When you've gotten to the point of adjusting the gain, be sure to adjust it in the correct place. You may have your signal running through an effects pedal, preamp, plug-in, or some other input processing. All of these things have the ability to boost the input signal. An easy way to get a solid result in most cases, is to keep everything in your processing chain at a medium level and then, use your preamp to do the majority of the amplification. Your preamp amplifies much more efficiently because that's what it's designed to do. An example of poor gain structure would be a preamp at a very low setting that is already clipping because of the amount of gain introduced before it in the chain. Likewise, a preamp at full blast that is still not putting out a decent signal needs to be fed a stronger input.
The final piece of advice for setting your gain level during the recording process, is to set the gain using a proper reference point.
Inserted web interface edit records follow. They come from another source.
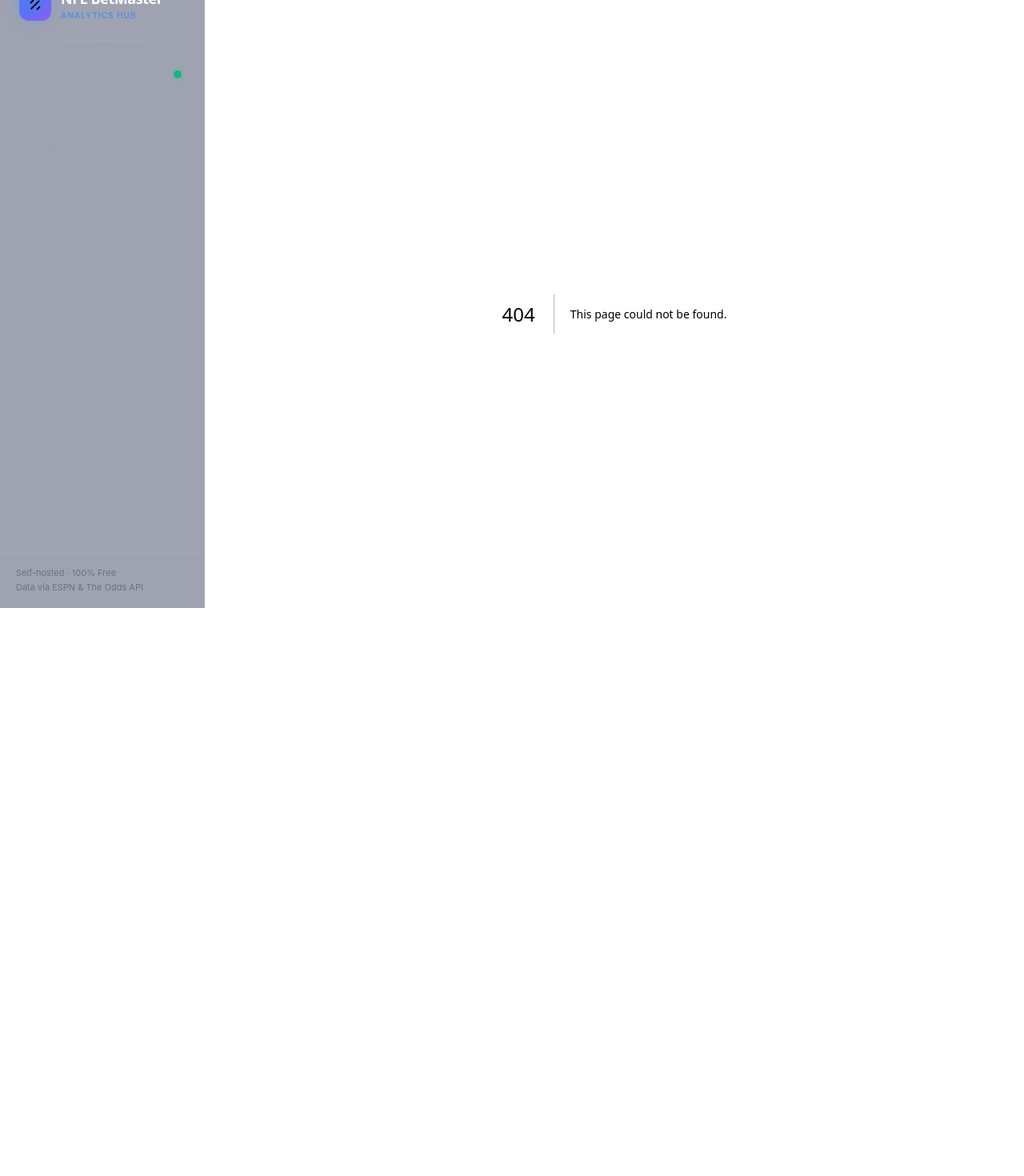
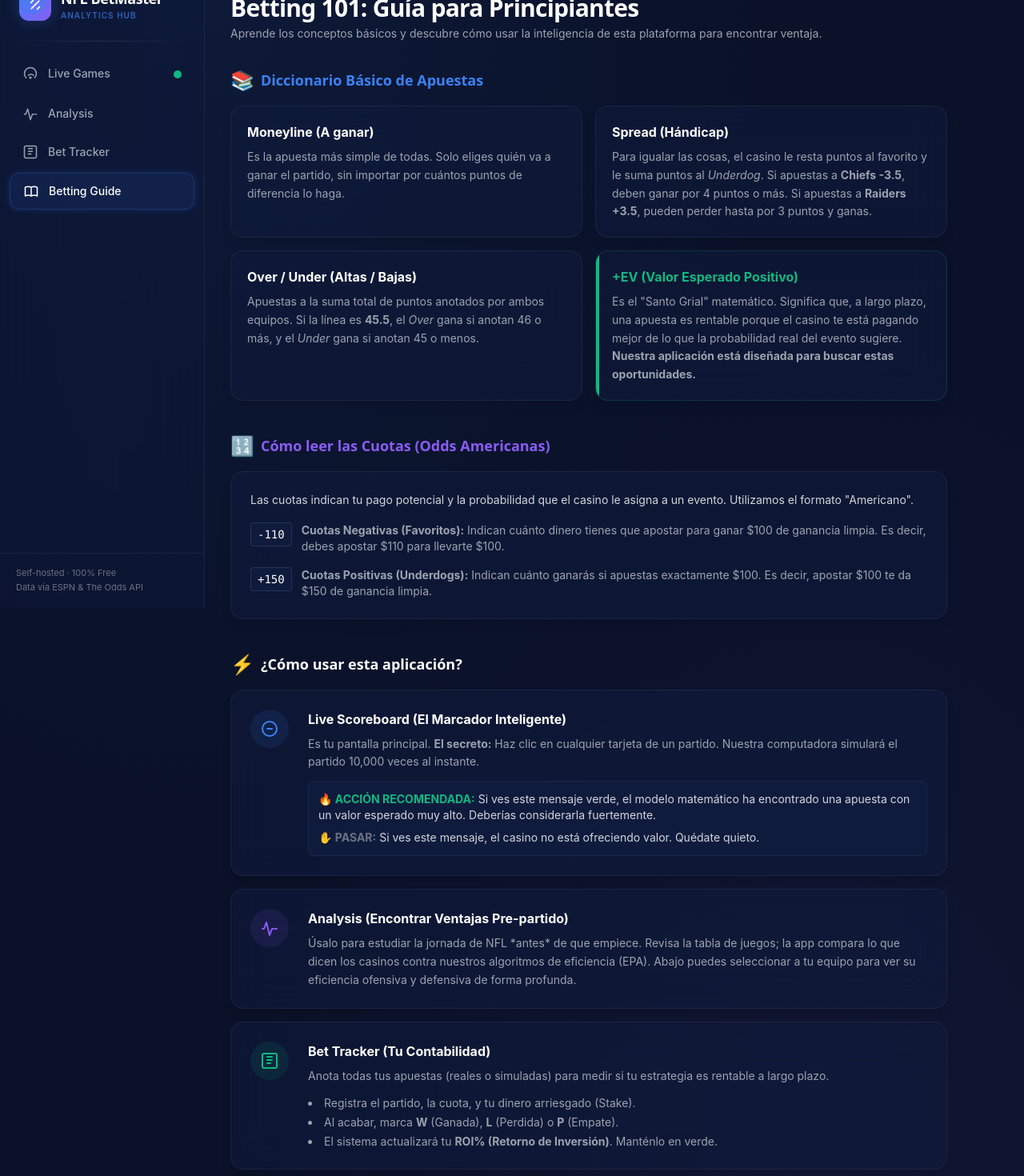
Before and after one commit to Th3ProHero/NFL_Metrics, a Next.js app in the folder frontend/: page /guide in a window 1280 px wide. Before the commit this address had no page. Shown: the part 40-1510 px from the top of the page at 80% size. Before the commit the page ends 864 px from the top, so only its background shows below. Built offline with nearby package versions, Linux system fonts and the light colour scheme.

Commit message:
feat: add in-app betting guide and tutorial page

```diff
--- /dev/null
+++ b/frontend/src/app/guide/page.tsx
@@ -0,0 +1,142 @@
+import React from "react";
+
+export const metadata = {
+  title: "Betting Guide | NFL BetMaster",
+};
+
+export default function GuidePage() {
+  return (
+    <div className="max-w-4xl">
+      <div className="mb-8">
+        <h1 className="text-3xl font-display font-bold text-white tracking-tight">
+          Betting 101: Guía para Principiantes
+        </h1>
+        <p className="text-sm text-gray-400 mt-1">
+          Aprende los conceptos básicos y descubre cómo usar la inteligencia de esta plataforma para encontrar ventaja.
+        </p>
+      </div>
+
+      <div className="space-y-10">
+        {/* Section 1: Dictionary */}
+        <section>
+          <h2 className="text-lg font-display font-semibold text-accent-blue mb-4 flex items-center gap-2">
+            <span className="text-2xl">📚</span> Diccionario Básico de Apuestas
+          </h2>
+          <div className="grid grid-cols-1 md:grid-cols-2 gap-4">
+            <div className="glass-card p-5">
+              <h3 className="text-white font-bold mb-2">Moneyline (A ganar)</h3>
+              <p className="text-sm text-gray-400 leading-relaxed">
+                Es la apuesta más simple de todas. Solo eliges quién va a ganar el partido, sin importar por cuántos puntos de diferencia lo haga.
+              </p>
+            </div>
+            <div className="glass-card p-5">
+              <h3 className="text-white font-bold mb-2">Spread (Hándicap)</h3>
+              <p className="text-sm text-gray-400 leading-relaxed">
+                Para igualar las cosas, el casino le resta puntos al favorito y le suma puntos al <i>Underdog</i>. Si apuestas a <strong>Chiefs -3.5</strong>, deben ganar por 4 puntos o más. Si apuestas a <strong>Raiders +3.5</strong>, pueden perder hasta por 3 puntos y ganas.
+              </p>
+            </div>
+            <div className="glass-card p-5">
+              <h3 className="text-white font-bold mb-2">Over / Under (Altas / Bajas)</h3>
+              <p className="text-sm text-gray-400 leading-relaxed">
+                Apuestas a la suma total de puntos anotados por ambos equipos. Si la línea es <strong>45.5</strong>, el <i>Over</i> gana si anotan 46 o más, y el <i>Under</i> gana si anotan 45 o menos.
+              </p>
+            </div>
+            <div className="glass-card p-5 border border-nfl-win/20 relative overflow-hidden">
+              <div className="absolute top-0 left-0 w-1 h-full bg-nfl-win"></div>
+              <h3 className="text-nfl-win font-bold mb-2">+EV (Valor Esperado Positivo)</h3>
+              <p className="text-sm text-gray-400 leading-relaxed">
+                Es el "Santo Grial" matemático. Significa que, a largo plazo, una apuesta es rentable porque el casino te está pagando mejor de lo que la probabilidad real del evento sugiere. <strong>Nuestra aplicación está diseñada para buscar estas oportunidades.</strong>
+              </p>
+            </div>
+          </div>
+        </section>
+
+        {/* Section 2: How to read odds */}
+        <section>
+          <h2 className="text-lg font-display font-semibold text-accent-purple mb-4 flex items-center gap-2">
+            <span className="text-2xl">🔢</span> Cómo leer las Cuotas (Odds Americanas)
+          </h2>
+          <div className="glass-card p-6">
+            <p className="text-sm text-gray-300 mb-4 leading-relaxed">
+              Las cuotas indican tu pago potencial y la probabilidad que el casino le asigna a un evento. Utilizamos el formato "Americano".
+            </p>
+            <ul className="space-y-4 text-sm text-gray-400">
+              <li className="flex items-start gap-3">
+                <span className="bg-surface-800 text-white font-mono px-2 py-1 rounded border border-white/10 shrink-0">-110</span>
+                <span>
+                  <strong>Cuotas Negativas (Favoritos):</strong> Indican cuánto dinero tienes que apostar para ganar $100 de ganancia limpia. Es decir, debes apostar $110 para llevarte $100.
+                </span>
+              </li>
+              <li className="flex items-start gap-3">
+                <span className="bg-surface-800 text-white font-mono px-2 py-1 rounded border border-white/10 shrink-0">+150</span>
+                <span>
+                  <strong>Cuotas Positivas (Underdogs):</strong> Indican cuánto ganarás si apuestas exactamente $100. Es decir, apostar $100 te da $150 de ganancia limpia.
+                </span>
+              </li>
+            </ul>
+          </div>
+        </section>
+
+        {/* Section 3: App Features */}
+        <section>
+          <h2 className="text-lg font-display font-semibold text-white mb-4 flex items-center gap-2">
+            <span className="text-2xl">⚡</span> ¿Cómo usar esta aplicación?
+          </h2>
+          <div className="space-y-4">
+            <div className="glass-card p-6 flex flex-col md:flex-row gap-6 items-start">
+              <div className="w-12 h-12 rounded-full bg-accent-blue/10 flex items-center justify-center shrink-0">
+                <svg className="w-6 h-6 text-accent-blue" fill="none" viewBox="0 0 24 24" stroke="currentColor">
+                  <path strokeLinecap="round" strokeLinejoin="round" strokeWidth={2} d="M15 12H9m12 0a9 9 0 11-18 0 9 9 0 0118 0z" />
+                </svg>
+              </div>
+              <div>
+                <h3 className="text-white font-bold mb-2">Live Scoreboard (El Marcador Inteligente)</h3>
+                <p className="text-sm text-gray-400 leading-relaxed mb-3">
+                  Es tu pantalla principal. <strong>El secreto:</strong> Haz clic en cualquier tarjeta de un partido.
+                  Nuestra computadora simulará el partido 10,000 veces al instante.
+                </p>
+                <div className="bg-surface-800 p-3 rounded-lg border border-white/5 text-sm">
+                  <p className="text-gray-300"><span className="text-nfl-win font-bold">🔥 ACCIÓN RECOMENDADA:</span> Si ves este mensaje verde, el modelo matemático ha encontrado una apuesta con un valor esperado muy alto. Deberías considerarla fuertemente.</p>
+                  <p className="text-gray-300 mt-2"><span className="text-gray-500 font-bold">✋ PASAR:</span> Si ves este mensaje, el casino no está ofreciendo valor. Quédate quieto.</p>
+                </div>
+              </div>
+            </div>
+
+            <div className="glass-card p-6 flex flex-col md:flex-row gap-6 items-start">
+              <div className="w-12 h-12 rounded-full bg-accent-purple/10 flex items-center justify-center shrink-0">
+                <svg className="w-6 h-6 text-accent-purple" fill="none" viewBox="0 0 24 24" stroke="currentColor">
+                  <path strokeLinecap="round" strokeLinejoin="round" strokeWidth={2} d="M3 13h2l3-8 4 16 3-8h2M21 13h-2" />
+                </svg>
+              </div>
+              <div>
+                <h3 className="text-white font-bold mb-2">Analysis (Encontrar Ventajas Pre-partido)</h3>
+                <p className="text-sm text-gray-400 leading-relaxed">
+                  Úsalo para estudiar la jornada de NFL *antes* de que empiece. Revisa la tabla de juegos; la app compara lo que dicen los casinos contra nuestros algoritmos de eficiencia (EPA). Abajo puedes seleccionar a tu equipo para ver su eficiencia ofensiva y defensiva de forma profunda.
+                </p>
+              </div>
+            </div>
+
+            <div className="glass-card p-6 flex flex-col md:flex-row gap-6 items-start">
+              <div className="w-12 h-12 rounded-full bg-nfl-win/10 flex items-center justify-center shrink-0">
+                <svg className="w-6 h-6 text-nfl-win" fill="none" viewBox="0 0 24 24" stroke="currentColor">
+                  <path strokeLinecap="round" strokeLinejoin="round" strokeWidth={2} d="M9 7h6m-6 4h6m-6 4h4M5 3h14a2 2 0 012 2v14a2 2 0 01-2 2H5a2 2 0 01-2-2V5a2 2 0 012-2z" />
+                </svg>
+              </div>
+              <div>
+                <h3 className="text-white font-bold mb-2">Bet Tracker (Tu Contabilidad)</h3>
+                <p className="text-sm text-gray-400 leading-relaxed mb-3">
+                  Anota todas tus apuestas (reales o simuladas) para medir si tu estrategia es rentable a largo plazo.
+                </p>
+                <ul className="list-disc list-inside text-sm text-gray-400 space-y-1">
+                  <li>Registra el partido, la cuota, y tu dinero arriesgado (Stake).</li>
+                  <li>Al acabar, marca <strong>W</strong> (Ganada), <strong>L</strong> (Perdida) o <strong>P</strong> (Empate).</li>
+                  <li>El sistema actualizará tu <strong>ROI% (Retorno de Inversión)</strong>. Manténlo en verde.</li>
+                </ul>
+              </div>
+            </div>
+          </div>
+        </section>
+      </div>
+    </div>
+  );
+}
--- a/frontend/src/components/Sidebar.tsx
+++ b/frontend/src/components/Sidebar.tsx
@@ -27,6 +27,13 @@ const IconTracker = () => (
   </svg>
 );
 
+const IconBook = () => (
+  <svg className="w-5 h-5" fill="none" viewBox="0 0 24 24" stroke="currentColor" strokeWidth={1.8}>
+    <path strokeLinecap="round" strokeLinejoin="round"
+      d="M12 6.253v13m0-13C10.832 5.477 9.246 5 7.5 5S4.168 5.477 3 6.253v13C4.168 18.477 5.754 18 7.5 18s3.332.477 4.5 1.253m0-13C13.168 5.477 14.754 5 16.5 5c1.747 0 3.332.477 4.5 1.253v13C19.832 18.477 18.247 18 16.5 18c-1.746 0-3.332.477-4.5 1.253" />
+  </svg>
+);
+
 const IconFootball = () => (
   <svg className="w-8 h-8" viewBox="0 0 24 24" fill="none" stroke="currentColor" strokeWidth={1.5}>
     <ellipse cx="12" cy="12" rx="9" ry="6" transform="rotate(-45 12 12)"
@@ -41,6 +48,7 @@ const navItems = [
   { href: "/live",     label: "Live Games",   icon: IconLive },
   { href: "/analysis", label: "Analysis",     icon: IconAnalysis },
   { href: "/tracker",  label: "Bet Tracker",  icon: IconTracker },
+  { href: "/guide",    label: "Betting Guide",icon: IconBook },
 ];
 
 /* ── Sidebar Component ───────────────────────────────────────────────────── */
```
The volume of your input is not going to be perfectly consistent. Choose your loudest part and set the gain of your preamp to the point where it is far enough beneath the clipping level that you have a little wiggle room, but not too much.
There are moments though, particularly in the loudest parts of recordings, that momentary clipping occurs even if you already taken proper care of your input gain settings. This is where ERA De-Clipper comes into play. This plug-in, like all the products in the ERA Bundle, relies on algorithms to intelligently detect clips and eliminate them. With ERA De-Clipper, even a heavily clipping track can be corrected in very little time which is rare in the post-processing world. This is also incredibly valuable in a situation where do-overs are impossible, or the setting makes correctly adjusting your input gain difficult. As always, do your very best from the start, and leave the rest for post-production.
Now, if you've got the time, it is always recommended to automate the fader of your recorded voice track, to make the output volume consistent. Still, a much simpler method would be to use the Voice Leveler of ERA Bundle. It analyzes your volume levels and raises all other volumes to match the loudest point. By using specialized algorithms, ERA Voice Leveler is able to balance differences in volume and tone. These differences come from speakers not consistently speaking in the same direction or distance from their microphone. So, this software is particularly useful for you Podcasters out there who need a nice, consistent volume for your voice recordings. Dial in your recordings on "Normal" or "Tight" mode for a varied degree of leveling. Then, with the single knob, dial in how much processing you want the Voice Leveler to do.